Angela Lansbury, the London-born actress who was a top star on stage and television for seven decades, has died at the age of 96.
Born Angela Brigid Lansbury, the voice of Mrs. Potts in Disney’s animated film “Beauty and the Beast” and lead role in the musical “Mame” was the daughter of Belfast-born actress Moyna MacGill and her second husband, Edgar Lansbury, a lumber merchant. “A true Irish beauty” is how Lansbury described her mother.
The actress played intrepid novelist Jessica Fletcher for 12 years on CBS’s “Murder, She Wrote.”
Eager to direct her daughter’s future, Moyna took young Angela to plays at London’s Old Vic and enrolled her in a school of arts and dance, until the family, Angela and her younger twin brothers (five years), Edgar and Bruce, who later became successful producers and a half-sister, found themselves almost bankrupt when their father Edgar died in 1934. Angela was 9 years old.
The war only aggravated the family’s situation, so in 1940 the Lansburys moved to New York, where Moyna restarted her acting career and went on tour while Angela cared for her siblings. Having moved her brood to Los Angeles and now working in a store, Moyna helped her daughter do a screen test at MGM, catapulting the 17-year-old to her Oscar-nominated film debut for “Gas light”.
The following year she had another Oscar nomination, this time for the role of singer Sibyl Vane in MGM’s “The Picture of Dorian Gray.”
“I was a young woman looking for glamor and attention, and I really didn’t get it,” Lansbury told People. “So what did I do? I got married at 19.”
She married Richard Cromwell, who turned out to be gay, something Lansbury did not find out about until they separated nine months later. “My first big, big romance. It was a terrible tragedy,” she said, adding that the two remained friends until her death from cancer in 1960.
Shortly after the divorce, she met Peter Shaw, a British actor who would later become a prominent Hollywood agent. They married in London in 1949.
Roles in movies, live television and Broadway followed, including the role of Elvis Presley’s mother in the 1961 hit “Blue Hawaii,” despite the fact that Lansbury was only 10 years older than Elvis.
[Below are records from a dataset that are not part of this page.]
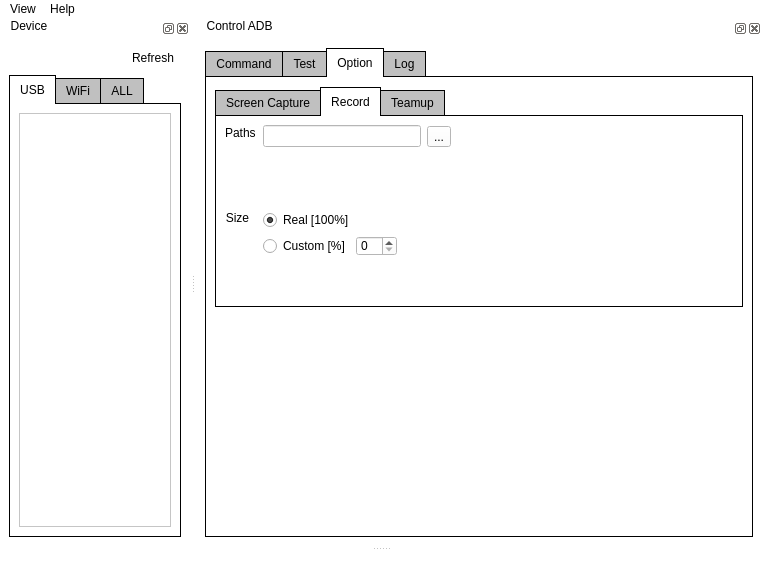
Old version of the form ui/NewUI_working2.ui in the repository jeongjeongguk/ADB_pyQT5.
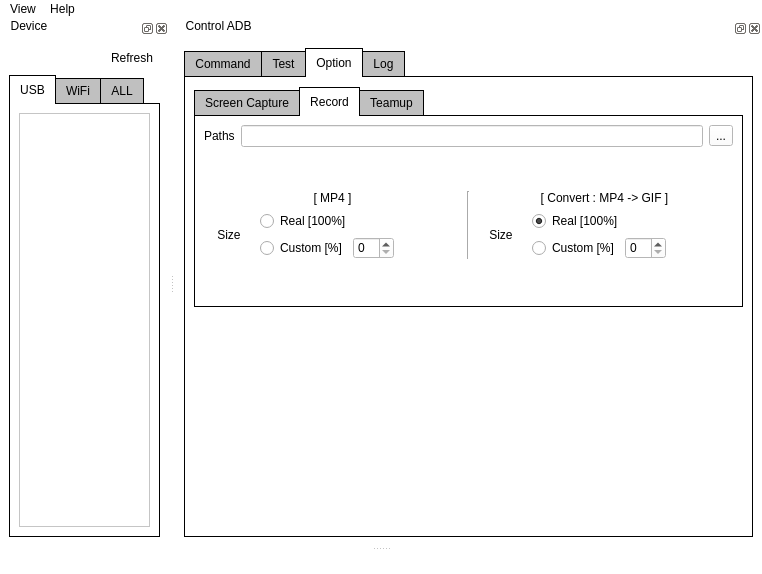
New version of the form. The open tabs and pages were chosen to show the change. Icons and pictures are not drawn.

What changed in the file:
```diff
--- a/ui/NewUI_working2.ui
+++ b/ui/NewUI_working2.ui
@@ -283,7 +283,7 @@
   <widget class="QDockWidget" name="control">
    <property name="minimumSize">
     <size>
-     <width>566</width>
+     <width>587</width>
      <height>513</height>
     </size>
    </property>
@@ -1318,15 +1318,19 @@
             <attribute name="title">
              <string>Record</string>
             </attribute>
-            <widget class="QWidget" name="layoutWidget">
-             <property name="geometry">
-              <rect>
-               <x>47</x>
-               <y>9</y>
-               <width>188</width>
-               <height>23</height>
-              </rect>
-             </property>
+            <layout class="QHBoxLayout" name="horizontalLayout_34">
+             <item>
+              <layout class="QVBoxLayout" name="verticalLayout_20">
+               <item>
+                <layout class="QHBoxLayout" name="horizontalLayout_18">
+                 <item>
+                  <widget class="QLabel" name="label_6">
+                   <property name="text">
+                    <string>Paths</string>
+                   </property>
+                  </widget>
+                 </item>
+                 <item>
              <layout class="QHBoxLayout" name="horizontalLayout_16">
               <item>
                <widget class="QLineEdit" name="lineEdit_2"/>
@@ -1339,15 +1343,45 @@
                </widget>
               </item>
              </layout>
-            </widget>
+                 </item>
+                </layout>
+               </item>
+               <item>
+                <spacer name="verticalSpacer_4">
+                 <property name="orientation">
+                  <enum>Qt::Vertical</enum>
+                 </property>
+                 <property name="sizeHint" stdset="0">
+                  <size>
+                   <width>519</width>
+                   <height>31</height>
+                  </size>
+                 </property>
+                </spacer>
+               </item>
+               <item>
+                <layout class="QHBoxLayout" name="horizontalLayout_22">
+                 <item>
+                  <layout class="QVBoxLayout" name="verticalLayout_15">
+                   <item>
+                    <widget class="QLabel" name="label_7">
+                     <property name="text">
+                      <string>[ MP4 ]</string>
+                     </property>
+                     <property name="alignment">
+                      <set>Qt::AlignCenter</set>
+                     </property>
+                    </widget>
+                   </item>
+                   <item>
+                    <layout class="QHBoxLayout" name="horizontalLayout_19">
+                     <item>
             <widget class="QLabel" name="label_5">
-             <property name="geometry">
-              <rect>
-               <x>9</x>
-               <y>94</y>
-               <width>25</width>
-               <height>16</height>
-              </rect>
+                       <property name="minimumSize">
+                        <size>
+                         <width>50</width>
+                         <height>0</height>
+                        </size>
              </property>
              <property name="text">
               <string>Size</string>
@@ -1356,28 +1390,8 @@
               <set>Qt::AlignCenter</set>
              </property>
             </widget>
-            <widget class="QLabel" name="label_6">
-             <property name="geometry">
-              <rect>
-               <x>9</x>
-               <y>9</y>
-               <width>32</width>
-               <height>16</height>
-              </rect>
-             </property>
-             <property name="text">
-              <string>Paths</string>
-             </property>
-            </widget>
-            <widget class="QWidget" name="layoutWidget_2">
-             <property name="geometry">
-              <rect>
-               <x>47</x>
-               <y>94</y>
-               <width>185</width>
-               <height>46</height>
-              </rect>
-             </property>
+                     </item>
+                     <item>
              <layout class="QVBoxLayout" name="verticalLayout_13">
               <item>
                <widget class="QRadioButton" name="radioButton_3">
@@ -1423,12 +1437,307 @@
                </layout>
               </item>
              </layout>
-            </widget>
+                     </item>
+                    </layout>
+                   </item>
+                  </layout>
+                 </item>
+                 <item>
+                  <widget class="Line" name="line_6">
+                   <property name="orientation">
+                    <enum>Qt::Vertical</enum>
+                   </property>
+                  </widget>
+                 </item>
+                 <item>
+                  <layout class="QVBoxLayout" name="verticalLayout_16">
+                   <item>
+                    <widget class="QLabel" name="label_9">
+                     <property name="text">
+                      <string>[ Convert : MP4 -&gt; GIF ]</string>
+                     </property>
+                     <property name="alignment">
+                      <set>Qt::AlignCenter</set>
+                     </property>
+                    </widget>
+                   </item>
+                   <item>
+                    <layout class="QHBoxLayout" name="horizontalLayout_20">
+                     <item>
+                      <widget class="QLabel" name="label_8">
+                       <property name="minimumSize">
+                        <size>
+                         <width>50</width>
+                         <height>0</height>
+                        </size>
+                       </property>
+                       <property name="text">
+                        <string>Size</string>
+                       </property>
+                       <property name="alignment">
+                        <set>Qt::AlignCenter</set>
+                       </property>
+                      </widget>
+                     </item>
+                     <item>
+                      <layout class="QVBoxLayout" name="verticalLayout_14">
+                       <item>
+                        <widget class="QRadioButton" name="radioButton_5">
+                         <property name="text">
+                          <string>Real [100%]</string>
+                         </property>
+                         <property name="checked">
+                          <bool>true</bool>
+                         </property>
+                         <property name="autoExclusive">
+                          <bool>true</bool>
+                         </property>
+                        </widget>
+                       </item>
+                       <item>
+                        <layout class="QHBoxLayout" name="horizontalLayout_21">
+                         <item>
+                          <widget class="QRadioButton" name="radioButton_6">
+                           <property name="text">
+                            <string>Custom [%]</string>
+                           </property>
+                           <property name="autoExclusive">
+                            <bool>true</bool>
+                           </property>
+                          </widget>
+                         </item>
+                         <item>
+                          <widget class="QSpinBox" name="spinBox_3"/>
+                         </item>
+                         <item>
+                          <spacer name="horizontalSpacer_4">
+                           <property name="orientation">
+                            <enum>Qt::Horizontal</enum>
+                           </property>
+                           <property name="sizeHint" stdset="0">
+                            <size>
+                             <width>40</width>
+                             <height>20</height>
+                            </size>
+                           </property>
+                          </spacer>
+                         </item>
+                        </layout>
+                       </item>
+                      </layout>
+                     </item>
+                    </layout>
+                   </item>
+                  </layout>
+                 </item>
+                </layout>
+               </item>
+               <item>
+                <spacer name="verticalSpacer_3">
+                 <property name="orientation">
+                  <enum>Qt::Vertical</enum>
+                 </property>
+                 <property name="sizeHint" stdset="0">
+                  <size>
+                   <width>519</width>
+                   <height>31</height>
+                  </size>
+                 </property>
+                </spacer>
+               </item>
+              </layout>
+             </item>
+            </layout>
            </widget>
            <widget class="QWidget" name="tab_3">
             <attribute name="title">
              <string>Teamup</string>
             </attribute>
+            <widget class="QWidget" name="layoutWidget_7">
+             <property name="geometry">
+              <rect>
+               <x>20</x>
+               <y>90</y>
+               <width>210</width>
+               <height>60</height>
+              </rect>
+             </property>
+             <layout class="QHBoxLayout" name="horizontalLayout_29">
+              <item>
+               <widget class="QPushButton" name="pushButton_2">
+                <property name="text">
+                 <string>Confirm</string>
+                </property>
+                <property name="icon">
+                 <iconset resource="teamup.qrc">
+                  <normaloff>:/icon/icons/if_Rounded-06_2024632.ico</normaloff>:/icon/icons/if_Rounded-06_2024632.ico</iconset>
+                </property>
+                <property name="iconSize">
+                 <size>
+                  <width>50</width>
+                  <height>50</height>
+                 </size>
+                </property>
+                <property name="flat">
+                 <bool>true</bool>
+                </property>
+               </widget>
+              </item>
+              <item>
+               <widget class="QPushButton" name="pushButton_3">
+                <property name="text">
+                 <string/>
+                </property>
+                <property name="icon">
+                 <iconset resource="teamup.qrc">
+                  <normaloff>:/icon/icons/Option.png</normaloff>:/icon/icons/Option.png</iconset>
+                </property>
+                <property name="iconSize">
+                 <size>
+                  <width>50</width>
+                  <height>50</height>
+                 </size>
+                </property>
+                <property name="flat">
+                 <bool>true</bool>
+                </property>
+               </widget>
+              </item>
+             </layout>
+            </widget>
+            <widget class="QWidget" name="layoutWidget">
+             <property name="geometry">
+              <rect>
+               <x>20</x>
+               <y>10</y>
+               <width>307</width>
+               <height>57</height>
+              </rect>
+             </property>
+             <layout class="QVBoxLayout" name="verticalLayout_18">
+              <item>
+               <layout class="QHBoxLayout" name="horizontalLayout_25">
+                <item>
+                 <layout class="QHBoxLayout" name="horizontalLayout_26">
+                  <item>
+                   <widget class="QLabel" name="label_11">
+                    <property name="maximumSize">
+                     <size>
+                      <width>18</width>
+                      <height>16777215</height>
+                     </size>
+                    </property>
+                    <property name="text">
+                     <string>ID  </string>
+                    </property>
+                   </widget>
+                  </item>
+                  <item>
+                   <widget class="QComboBox" name="comboBox_inputID">
+                    <property name="minimumSize">
+                     <size>
+                      <width>150</width>
+                      <height>20</height>
+                     </size>
+                    </property>
+                    <property name="editable">
+                     <bool>true</bool>
+                    </property>
+                    <property name="insertPolicy">
+                     <enum>QComboBox::InsertAfterCurrent</enum>
+                    </property>
+                   </widget>
+                  </item>
+                 </layout>
+                </item>
+                <item>
+                 <widget class="QRadioButton" name="radioButton_real">
+                  <property name="text">
+                   <string>R</string>
+                  </property>
+                 </widget>
+                </item>
+                <item>
+                 <widget class="QRadioButton" name="radioButton_test">
+                  <property name="text">
+                   <string>T</string>
+                  </property>
+                  <property name="checked">
+                   <bool>true</bool>
+                  </property>
+                 </widget>
+                </item>
+                <item>
+                 <spacer name="horizontalSpacer_5">
+                  <property name="orientation">
+                   <enum>Qt::Horizontal</enum>
+                  </property>
+                  <property name="sizeHint" stdset="0">
+                   <size>
+                    <width>40</width>
+                    <height>20</height>
+                   </size>
+                  </property>
+                 </spacer>
+                </item>
+               </layout>
+              </item>
+              <item>
+               <layout class="QHBoxLayout" name="horizontalLayout_27">
+                <item>
+                 <layout class="QHBoxLayout" name="horizontalLayout_28">
+                  <item>
+                   <widget class="QLabel" name="label_12">
+                    <property name="text">
+                     <string>PW</string>
+                    </property>
+                   </widget>
+                  </item>
+                  <item>
+                   <widget class="QLineEdit" name="lineEdit_inputPW">
+                    <property name="sizePolicy">
+                     <sizepolicy hsizetype="Preferred" vsizetype="Fixed">
+                      <horstretch>0</horstretch>
+                      <verstretch>0</verstretch>
+                     </sizepolicy>
+                    </property>
+                    <property name="minimumSize">
+                     <size>
+                      <width>150</width>
+                      <height>20</height>
+                     </size>
+                    </property>
+                    <property name="echoMode">
+                     <enum>QLineEdit::Password</enum>
+                    </property>
+                   </widget>
+                  </item>
+                 </layout>
+                </item>
+                <item>
+                 <widget class="QPushButton" name="pushButton_login">
+                  <property name="text">
+                   <string>로그인</string>
+                  </property>
+                 </widget>
+                </item>
+                <item>
+                 <spacer name="horizontalSpacer_6">
+                  <property name="orientation">
+                   <enum>Qt::Horizontal</enum>
+                  </property>
+                  <property name="sizeHint" stdset="0">
+                   <size>
+                    <width>40</width>
+                    <height>20</height>
+                   </size>
+                  </property>
+                 </spacer>
+                </item>
+               </layout>
+              </item>
+             </layout>
+            </widget>
            </widget>
           </widget>
          </item>
```
Left out of the diff: 131 changed lines with no effect on the pictures. Lines whose indentation alone changed are shown as unchanged.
Her role in 1962’s “The Manchurian Candidate” then established Lansbury’s reputation as a character actress, earning her a third Oscar nomination.
He won five Tony Awards. In 2013, the Hollywood Academy awarded her an honorary Oscar for her prolific career.
The actress also had a rough time when her children Anthony (born 1952) and Deirdre (born 1953) used hard drugs. The family moved in 1971 to County Cork, Ireland, which, Lansbury said, “was one of the last places on earth that was fairly drug-free.”
Traveling between Ireland, London and New York for the next decade until the children were sober, Lansbury bounced back professionally in 1978, when she created the iconic role of Mrs. Lovett in Stephen Sondheim’s Broadway musical Sweeney Todd. “.
Lansbury’s path was sealed by the role for which she will probably be best remembered and certainly most loved in “Murder, She Wrote” which put Lansbury at the helm for 256 episodes, earning her an impressive 12 Emmy nominations, though, oddly , I never win.
He also received a Screen Actors Guild Life Achievement Award in 1996, an American National Medal of the Arts in 1997, a Kennedy Center Honor in 2000, and an award at Windsor Castle by Queen Elizabeth.
Lansbury received the Tony Award for Lifetime Achievement in Theater in June, marking his sixth Tony Award overall.
The Broadway legend won four Tony Awards between the time she appeared as Mame Dennis in 1966’s “Mame and Mrs. Lovett” and 1979’s “Sweeney Todd: The Demon Barber of Fleet Street.” She went on to win a fifth Tony for ” Blithe Spirit” of 2009, his first Tony for his performance in a play.
“It’s been an exceptional life, especially for me,” Lansbury told his teammates as he received the SAG honor. “And the great news is, girls, the opportunities are out there for us of all ages. I mean, look at some of the exquisite work of women in cinema today. I feel absolutely motivated to go ahead and embark on a new race”.
At 92, the actress still had no plans to slow down. After starring in the PBS miniseries “Little Women,” where she worked with Vanessa Caswill, the first director she collaborated with in her 80-year career, Lansbury was asked if the show would be her final act. . “Well, I wouldn’t say it’s my swan song. It’s not the last thing I’m going to do. I’m already doing other things,” said Lansbury, who appeared in 2018’s “Mary Poppins Returns.”